Cloud storage, which might debut in some capacity with a revamped MobileMe, iOS 5, or a revamped iTunes sometime later this year, is a great idea, but can only go so far. Storage space is limited and subscription costs to cloud storage systems can get pricey--plus, uploading files can take forever. It's more likely that cloud support for media will operate more like streaming of "licenses" as opposed to uploading actual content. All it takes are a few cloud-based accidents to remind us that home backup is still important, too, especially when it comes to previous home movies.

I still believe that more than half of the appeal of a device like the iPad lies in the cloud--but, it needn't just be via remote servers. A personal cloud would be the best solution of all.

So, here's my wish list for a product I'd like to call Time Capsule AV.

  • An A5, or at least A4 processor. In order to stream music and video without a computer as the mediator, this Time Capsule will need some low-powered processor inside. Apple has just the product in everything from iPods to the Apple TV. If a $99 Apple TV can have an A4, why not a slightly higher-priced Time Capsule?
  • Home Sharing 2.0. Thanks to the iOS 4.3 update, iPhones, iPods and iPads can now stream shared music libraries. The only problem is, Home Sharing requires a computer to interface with. The solution: enable Home Sharing on the Time Capsule, too. Once the Time Capsule has a dedicated CPU (as stipulated above), it should be able to accommodate Home Sharing access from other devices without needing to have a PC/Mac running iTunes in the mix.
  • Thunderbolt. Apple's got a fancy new high-speed I/O port, and transfers of large files could be a breeze. On my Synology DiskStation DS211j, a 60GB file transfer could take hours.
  • Cloud sharing among all devices (or at least Apple ones). The thin MacBook Air, the storage-free Apple TV, iPhones, iPads: Apple's device landscape is begging for a centralized storage box. Time Capsule should function this way. Right now, it doesn't. While my Synology server can share files and stream music, its flexibility is also limited with iOS devices.
  • Remote file management app. Anyone who uses Dropbox knows how great it is to have access to your files from anywhere you can get Internet access. Apple should offer free iOS, OS X, and Windows apps that let you access and manipulate the files on the Time Capsule, whether you're doing so from your own LAN--or on the Internet from halfway around the world.
  • Lots of USB ports, or even a hard drive bay. The latter seems unlikely, but we'd take at least 3 USB ports for printer and multiple drive connectivity. We'd like to dream of 30-pin cable support for direct iDevice syncing, but we're not crazy.
  • Easy remote access setup. Frankly, setting up port access on my Synology server is a huge pain. As a result, I don't access my files when away from the home. Devices like the Pogoplug are better, but a more integrated solution is the best idea.
  • Airplay. Again, Apple's gone through the trouble of enabling a robust way of streaming audio and video between devices and to external speakers. A media-streaming Time Capsule would be a perfect fit.
  • Low power consumption. Rather than keep a computer running all the time, a low-power NAS-type device is a far more green way of sharing files at home.

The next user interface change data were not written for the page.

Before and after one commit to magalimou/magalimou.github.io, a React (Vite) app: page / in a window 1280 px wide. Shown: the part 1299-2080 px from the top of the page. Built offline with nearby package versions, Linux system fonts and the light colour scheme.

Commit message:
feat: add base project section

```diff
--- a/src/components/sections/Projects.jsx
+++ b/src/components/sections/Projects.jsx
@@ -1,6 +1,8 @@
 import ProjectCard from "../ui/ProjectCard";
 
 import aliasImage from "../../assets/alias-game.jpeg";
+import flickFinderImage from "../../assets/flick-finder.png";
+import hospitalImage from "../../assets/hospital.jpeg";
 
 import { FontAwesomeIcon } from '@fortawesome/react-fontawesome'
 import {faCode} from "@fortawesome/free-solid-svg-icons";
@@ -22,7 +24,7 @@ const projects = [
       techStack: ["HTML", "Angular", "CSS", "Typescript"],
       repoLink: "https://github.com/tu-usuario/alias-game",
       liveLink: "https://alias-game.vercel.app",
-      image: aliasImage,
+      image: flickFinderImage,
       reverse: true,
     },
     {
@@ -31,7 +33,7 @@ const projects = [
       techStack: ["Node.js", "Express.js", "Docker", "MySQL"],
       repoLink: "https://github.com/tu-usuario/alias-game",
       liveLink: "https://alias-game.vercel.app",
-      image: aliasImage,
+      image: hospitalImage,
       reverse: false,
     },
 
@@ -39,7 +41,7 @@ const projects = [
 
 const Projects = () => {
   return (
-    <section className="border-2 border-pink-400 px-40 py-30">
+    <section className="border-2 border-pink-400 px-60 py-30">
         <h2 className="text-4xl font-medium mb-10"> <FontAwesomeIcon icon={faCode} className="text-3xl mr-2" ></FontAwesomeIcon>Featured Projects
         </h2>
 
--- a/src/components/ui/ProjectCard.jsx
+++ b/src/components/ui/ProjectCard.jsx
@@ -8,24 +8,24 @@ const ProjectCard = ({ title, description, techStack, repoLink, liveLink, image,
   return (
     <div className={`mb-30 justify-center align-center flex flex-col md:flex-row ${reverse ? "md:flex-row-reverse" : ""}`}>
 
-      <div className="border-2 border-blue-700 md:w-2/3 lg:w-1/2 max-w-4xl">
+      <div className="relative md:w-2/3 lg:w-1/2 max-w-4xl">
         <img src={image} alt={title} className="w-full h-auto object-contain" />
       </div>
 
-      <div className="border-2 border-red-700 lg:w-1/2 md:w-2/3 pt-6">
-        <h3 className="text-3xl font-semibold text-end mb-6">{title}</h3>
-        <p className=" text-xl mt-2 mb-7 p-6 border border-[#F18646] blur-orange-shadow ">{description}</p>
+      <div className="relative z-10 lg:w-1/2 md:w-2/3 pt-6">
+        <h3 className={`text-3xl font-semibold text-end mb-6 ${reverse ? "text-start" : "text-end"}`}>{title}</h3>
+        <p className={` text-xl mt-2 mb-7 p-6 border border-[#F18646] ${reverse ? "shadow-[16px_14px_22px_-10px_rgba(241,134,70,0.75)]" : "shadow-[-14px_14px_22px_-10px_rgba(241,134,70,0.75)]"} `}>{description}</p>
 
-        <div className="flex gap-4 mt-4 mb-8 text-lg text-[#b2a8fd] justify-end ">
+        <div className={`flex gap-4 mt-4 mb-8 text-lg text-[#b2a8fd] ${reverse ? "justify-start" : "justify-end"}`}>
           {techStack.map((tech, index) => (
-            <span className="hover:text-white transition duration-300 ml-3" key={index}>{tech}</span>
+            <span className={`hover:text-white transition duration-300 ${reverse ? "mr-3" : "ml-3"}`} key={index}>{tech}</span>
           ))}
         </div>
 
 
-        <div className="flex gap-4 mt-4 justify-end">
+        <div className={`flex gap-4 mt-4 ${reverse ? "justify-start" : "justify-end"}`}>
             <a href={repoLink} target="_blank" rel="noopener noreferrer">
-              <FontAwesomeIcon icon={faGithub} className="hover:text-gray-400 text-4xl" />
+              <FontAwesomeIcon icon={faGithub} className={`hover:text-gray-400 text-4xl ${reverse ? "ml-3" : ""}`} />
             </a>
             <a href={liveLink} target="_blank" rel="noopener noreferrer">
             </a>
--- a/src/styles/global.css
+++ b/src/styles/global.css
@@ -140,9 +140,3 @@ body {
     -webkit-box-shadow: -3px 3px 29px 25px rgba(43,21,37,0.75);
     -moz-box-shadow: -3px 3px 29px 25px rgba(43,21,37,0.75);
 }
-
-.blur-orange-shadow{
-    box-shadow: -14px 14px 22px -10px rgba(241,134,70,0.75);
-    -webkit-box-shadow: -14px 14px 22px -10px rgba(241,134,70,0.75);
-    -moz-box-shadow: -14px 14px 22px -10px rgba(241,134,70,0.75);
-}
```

Where would this Time Capsule AV go? Exactly where my old Time Capsule sits. It could interact with the Apple TV, serve music to my iPad, and generally make life a lot easier than my assorted problematic boxes. Of course, I'm assuming Apple won't release such a product. But, if they do, I think I wouldn't be the only person who'd want to buy one.

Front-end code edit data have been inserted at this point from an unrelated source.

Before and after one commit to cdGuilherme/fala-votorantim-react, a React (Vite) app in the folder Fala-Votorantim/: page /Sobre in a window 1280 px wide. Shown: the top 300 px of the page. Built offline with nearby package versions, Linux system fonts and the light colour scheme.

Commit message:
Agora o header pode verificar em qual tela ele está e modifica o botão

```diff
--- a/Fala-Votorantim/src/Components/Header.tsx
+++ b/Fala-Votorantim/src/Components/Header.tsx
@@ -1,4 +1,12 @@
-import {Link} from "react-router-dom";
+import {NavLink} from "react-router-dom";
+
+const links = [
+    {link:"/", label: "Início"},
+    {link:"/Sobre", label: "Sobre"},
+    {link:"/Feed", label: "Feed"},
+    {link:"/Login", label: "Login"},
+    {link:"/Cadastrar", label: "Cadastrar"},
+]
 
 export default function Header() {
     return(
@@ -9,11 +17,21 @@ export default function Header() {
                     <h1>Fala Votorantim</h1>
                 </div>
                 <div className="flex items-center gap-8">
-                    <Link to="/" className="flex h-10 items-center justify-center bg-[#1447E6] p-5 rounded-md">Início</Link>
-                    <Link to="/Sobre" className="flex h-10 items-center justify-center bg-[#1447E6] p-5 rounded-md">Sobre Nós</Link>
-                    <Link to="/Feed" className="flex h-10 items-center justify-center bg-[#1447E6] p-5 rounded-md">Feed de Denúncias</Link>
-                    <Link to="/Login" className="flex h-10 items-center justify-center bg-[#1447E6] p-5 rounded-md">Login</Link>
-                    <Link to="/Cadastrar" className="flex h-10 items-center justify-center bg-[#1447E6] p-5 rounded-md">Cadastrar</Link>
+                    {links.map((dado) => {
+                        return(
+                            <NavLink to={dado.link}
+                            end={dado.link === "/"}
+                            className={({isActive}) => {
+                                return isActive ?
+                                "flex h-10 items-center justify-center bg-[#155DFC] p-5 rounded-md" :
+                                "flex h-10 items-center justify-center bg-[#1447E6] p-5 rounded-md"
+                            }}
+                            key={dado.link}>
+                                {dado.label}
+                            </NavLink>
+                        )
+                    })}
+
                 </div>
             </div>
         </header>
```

For the average person, the home server landscape is a mess. So is the fragmented world of cloud storage. Apple does a good job at developing simple solutions to complicated technology. It seems like a good match to me.